• [WHAT NEEDS TO BE DONE]:
Please go through the records below and return every line holding the word "Cloudflare".

DATASET EXTRACT START

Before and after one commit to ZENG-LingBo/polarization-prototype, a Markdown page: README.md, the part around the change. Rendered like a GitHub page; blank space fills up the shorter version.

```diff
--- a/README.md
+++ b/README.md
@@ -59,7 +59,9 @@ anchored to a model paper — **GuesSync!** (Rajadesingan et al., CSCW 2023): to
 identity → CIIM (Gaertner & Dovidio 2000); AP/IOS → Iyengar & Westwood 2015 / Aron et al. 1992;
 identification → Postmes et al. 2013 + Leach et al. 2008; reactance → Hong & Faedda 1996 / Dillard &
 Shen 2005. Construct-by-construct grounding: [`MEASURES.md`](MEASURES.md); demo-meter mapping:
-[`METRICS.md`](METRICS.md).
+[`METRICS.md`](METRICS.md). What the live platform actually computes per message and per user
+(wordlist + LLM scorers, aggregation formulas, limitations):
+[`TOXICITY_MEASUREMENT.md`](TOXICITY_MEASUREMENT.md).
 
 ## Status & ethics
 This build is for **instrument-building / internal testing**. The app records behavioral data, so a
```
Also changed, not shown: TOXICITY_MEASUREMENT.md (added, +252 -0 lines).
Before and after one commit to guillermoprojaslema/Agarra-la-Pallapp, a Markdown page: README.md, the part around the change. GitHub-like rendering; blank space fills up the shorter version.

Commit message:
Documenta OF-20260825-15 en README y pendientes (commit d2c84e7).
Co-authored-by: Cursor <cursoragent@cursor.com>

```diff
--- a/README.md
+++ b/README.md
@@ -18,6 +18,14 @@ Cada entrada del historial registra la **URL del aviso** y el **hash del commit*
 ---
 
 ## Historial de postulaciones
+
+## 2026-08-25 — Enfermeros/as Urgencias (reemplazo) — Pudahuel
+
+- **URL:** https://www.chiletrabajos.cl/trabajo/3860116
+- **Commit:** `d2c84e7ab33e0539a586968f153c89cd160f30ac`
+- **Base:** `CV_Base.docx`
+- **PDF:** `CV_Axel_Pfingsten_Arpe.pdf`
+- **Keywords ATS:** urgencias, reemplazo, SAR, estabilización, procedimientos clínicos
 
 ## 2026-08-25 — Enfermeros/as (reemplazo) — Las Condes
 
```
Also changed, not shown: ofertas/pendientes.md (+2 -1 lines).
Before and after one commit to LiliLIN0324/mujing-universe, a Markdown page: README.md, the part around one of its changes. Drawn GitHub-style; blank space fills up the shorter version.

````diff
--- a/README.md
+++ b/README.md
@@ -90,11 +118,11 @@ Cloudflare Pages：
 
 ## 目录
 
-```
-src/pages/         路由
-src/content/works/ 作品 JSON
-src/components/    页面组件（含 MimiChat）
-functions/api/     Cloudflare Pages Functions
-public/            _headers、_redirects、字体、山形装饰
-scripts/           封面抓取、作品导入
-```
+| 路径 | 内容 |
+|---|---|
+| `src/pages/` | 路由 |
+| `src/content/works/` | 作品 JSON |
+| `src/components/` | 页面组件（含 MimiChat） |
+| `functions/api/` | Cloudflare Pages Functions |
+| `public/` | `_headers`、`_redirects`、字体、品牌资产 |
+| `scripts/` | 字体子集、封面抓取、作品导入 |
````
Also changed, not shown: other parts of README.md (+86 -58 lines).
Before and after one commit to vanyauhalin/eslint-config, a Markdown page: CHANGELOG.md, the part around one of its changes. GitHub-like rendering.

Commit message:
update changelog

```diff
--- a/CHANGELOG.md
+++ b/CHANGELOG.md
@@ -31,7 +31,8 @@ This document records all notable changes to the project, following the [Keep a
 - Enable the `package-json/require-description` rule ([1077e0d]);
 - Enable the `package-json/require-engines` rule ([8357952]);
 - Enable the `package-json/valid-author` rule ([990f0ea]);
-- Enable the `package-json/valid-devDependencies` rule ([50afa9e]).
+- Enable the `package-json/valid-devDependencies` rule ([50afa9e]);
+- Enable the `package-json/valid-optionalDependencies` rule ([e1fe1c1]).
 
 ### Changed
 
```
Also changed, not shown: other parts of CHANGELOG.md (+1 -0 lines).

DATASET EXTRACT END

• [FINISHED TASK]:
@@ -90,11 +118,11 @@ Cloudflare Pages：
-functions/api/     Cloudflare Pages Functions
+| `functions/api/` | Cloudflare Pages Functions |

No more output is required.